"I think the card is borderline unprintably good," laughed Hill, when asked about whether there would be a home for the card in Montreal. "So yes definitely to thinking there's a deck for him."
When we did the draft, we used a shared Google spreadsheet and we could see each other's picks as they were made. Tim Willoughby waited through the picks, thinking he might get Rancor—a card I considered and should have picked second—ludicrously fifth. Rancor is playable in far more decks than just the Bant decks with Ethereal Armor, but I just love that Aura so much I threw caution—and logic—to the wind. As soon as Marshall picked up the Rancor, Zac virtually shook his head and chastised himself for the pick. Willoughby was crushed.
"I never really thought that I would get a fifth-pick Rancor," said Willoughby, who was staying up late to see if he would get it. "But over the time that the draft was running, it gradually seemed more and more possible. When you went for Ethereal Armor, then Zac took Blind Obedience, I had about a couple of hours waiting for Marshall to wake up in Seattle where the outside chance played on my mind. I felt like I was watching a steamroller heading toward my dreams when Marshall took a long time to come up with his enchantment pick. Once that was out of the window, I started looking to sideboard cards as my enchantment. Exquisite Blood combo seemed a little cute to show up in numbers, but Volcanic Strength is a really nice option for red decks now that red splashes are more likely to include actual Mountains."

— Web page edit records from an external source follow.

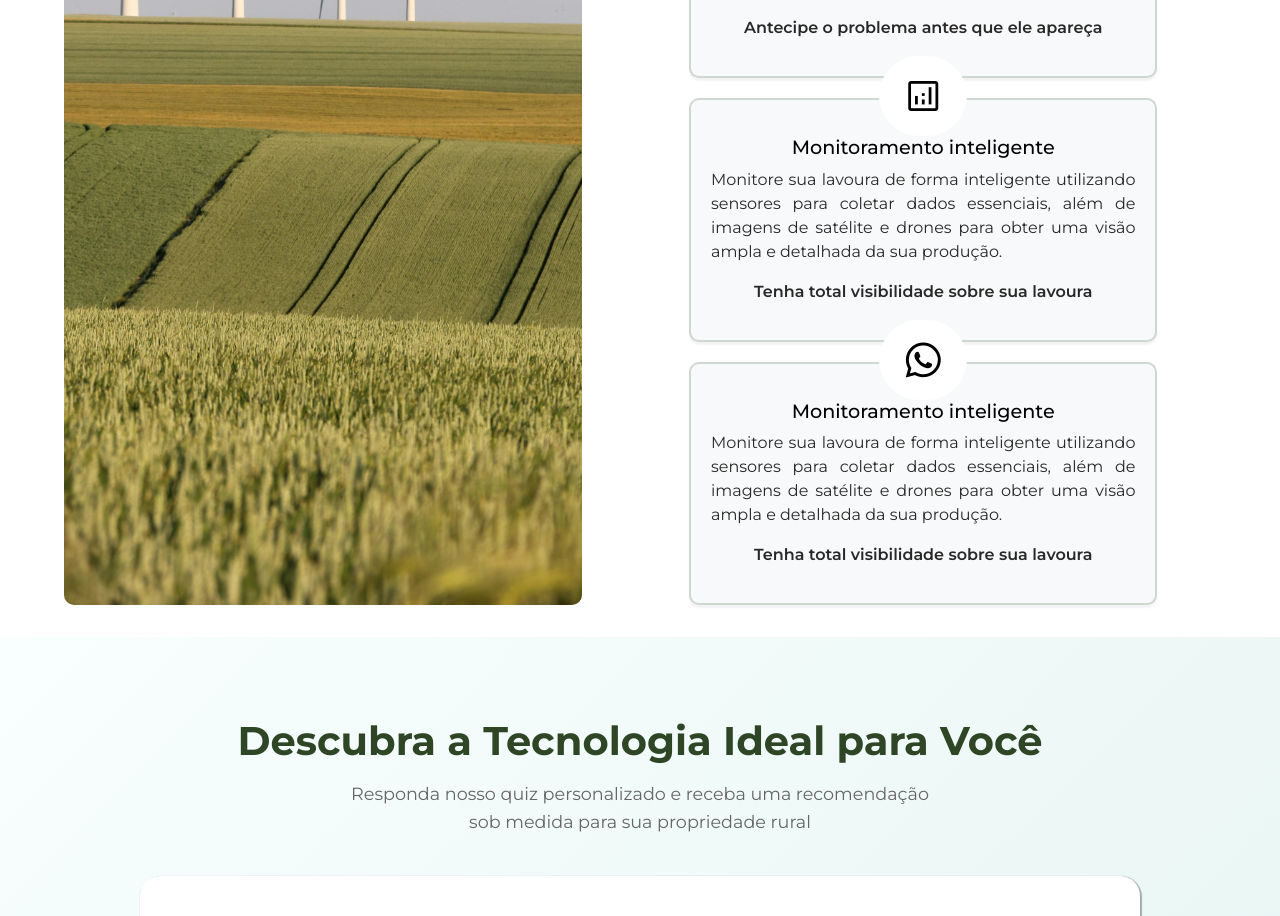
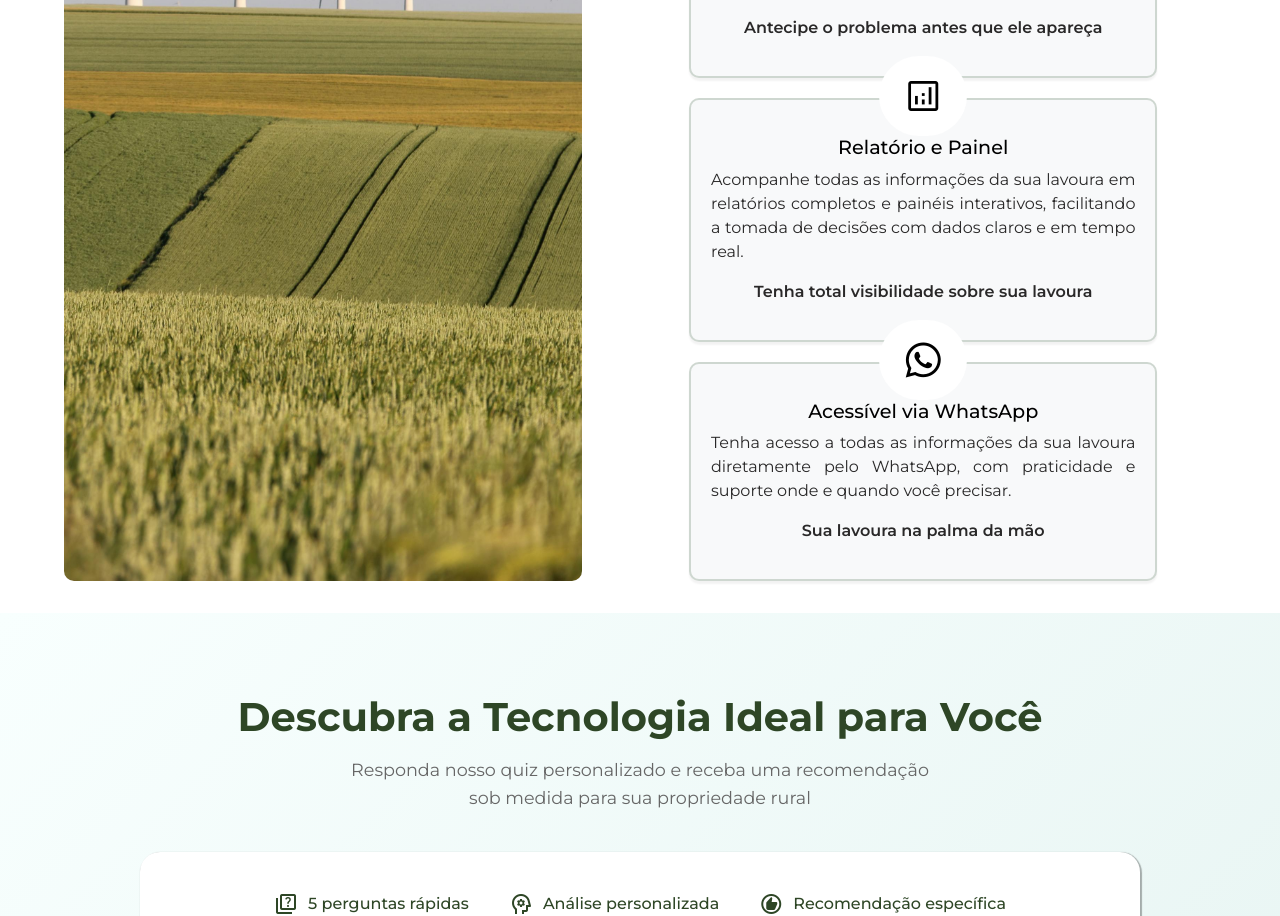
Before and after one commit to KingCls/agro-tech, a React (Vite) app in the folder agrotech-react/: page / in a window 1280 px wide. Shown: the part 2720-3636 px from the top of the page. Built offline with nearby package versions, Linux system fonts and the light colour scheme.

Commit message:
Ajustes nos textos.

```diff
--- a/agrotech-react/src/components/OurProject/OurProject.jsx
+++ b/agrotech-react/src/components/OurProject/OurProject.jsx
@@ -32,19 +32,23 @@ function OurProject ({ sectionRef }) {
                     </div>
                     <div className="boxes">
                         <span className="material-symbols-outlined">analytics</span>
-                        <h4>Monitoramento inteligente</h4>
+                        <h4>Relatório e Painel</h4>
                         <p>
-                            Monitore sua lavoura de forma inteligente utilizando sensores para coletar dados essenciais, além de imagens de satélite e drones para obter uma visão ampla e detalhada da sua produção.
+                            Acompanhe todas as informações da sua lavoura em
+                            relatórios completos e painéis interativos, facilitando
+                            a tomada de decisões com dados claros e em tempo real.
                         </p>
                         <p className='frase'>Tenha total visibilidade sobre sua lavoura</p>
                     </div>
                     <div className="boxes">
                         <i className="fa-brands fa-whatsapp"></i>
-                        <h4>Monitoramento inteligente</h4>
+                        <h4>Acessível via WhatsApp</h4>
                         <p>
-                            Monitore sua lavoura de forma inteligente utilizando sensores para coletar dados essenciais, além de imagens de satélite e drones para obter uma visão ampla e detalhada da sua produção.
+                            Tenha acesso a todas as informações da sua lavoura
+                            diretamente pelo WhatsApp, com praticidade e suporte
+                            onde e quando você precisar.
                         </p>
-                        <p className='frase'>Tenha total visibilidade sobre sua lavoura</p>
+                        <p className='frase'> Sua lavoura na palma da mão</p>
                     </div>
                 </div>
             </div>
```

- Nonbasic Land
The nonbasic land grab may have resulted in a sweet pick for Rashad, as we were so focused on the shocklands that we forgot almost every creature-based deck will want Cavern of Souls. I still would pick Breeding Pool, but I should have at least considered the Cavern.
I had last pick in Gatecrash cards and was pretty happy to end up with Cloudfin Raptor, a card I had considered in the small creature category along with Experiment One. Lands do seem like a fine choice and Breeding Pool is sad to not be picked here. If Rashad's Rakdos Cackler ends up being a strong pick, then he got the steal of the draft here with Skullcrack.
The final category is a tiebreaker and it is based on the finish of a pro player. Eight of the ten most-money-winning players in the history of the game will be in play for this event. Only two of them were selected in this category, which seems like a miss on paper for everyone except Zac and Rashad.
- Pro Player
Marshall: David Ochoa
Tim: Reid Duke
Rich: Yuuya Watanabe
BDM: Ari Lax
Zac: Jon Finkel
Marshall is banking on David Ochoa—who finally broke through into the Top 8 at Pro Tour Return to Ravnica—will follow up with another strong event, while Tim and I went with two of the strongest players who are still waiting on that elusive first Sunday showing.
The steal here is clearly Rich, with the player who is on the verge of winning his third Player of the Year title.
"I feel like it was cheating, really, picking Yuuya," grinned Hagon. "That said, everyone on the list is a fine choice, although you've certainly put Ari Lax into some seriously exalted company! If there's one other player I'm looking forward to seeing in action, it's Zvi Mowshowitz. With Jon and Kai more regularly a part of the PT scene, Zvi is one of the Back In The Day heroes who still has that utter 'wow' factor for me. He could do a lot of damage next weekend."
Just one more weekend and then we will see which Gatecrash cards carry which Pro Tour hopefuls across the finish line. Make sure to tune in and watch with us but don't forget to submit your Fantasy Pro Tour lineup in the meanwhile.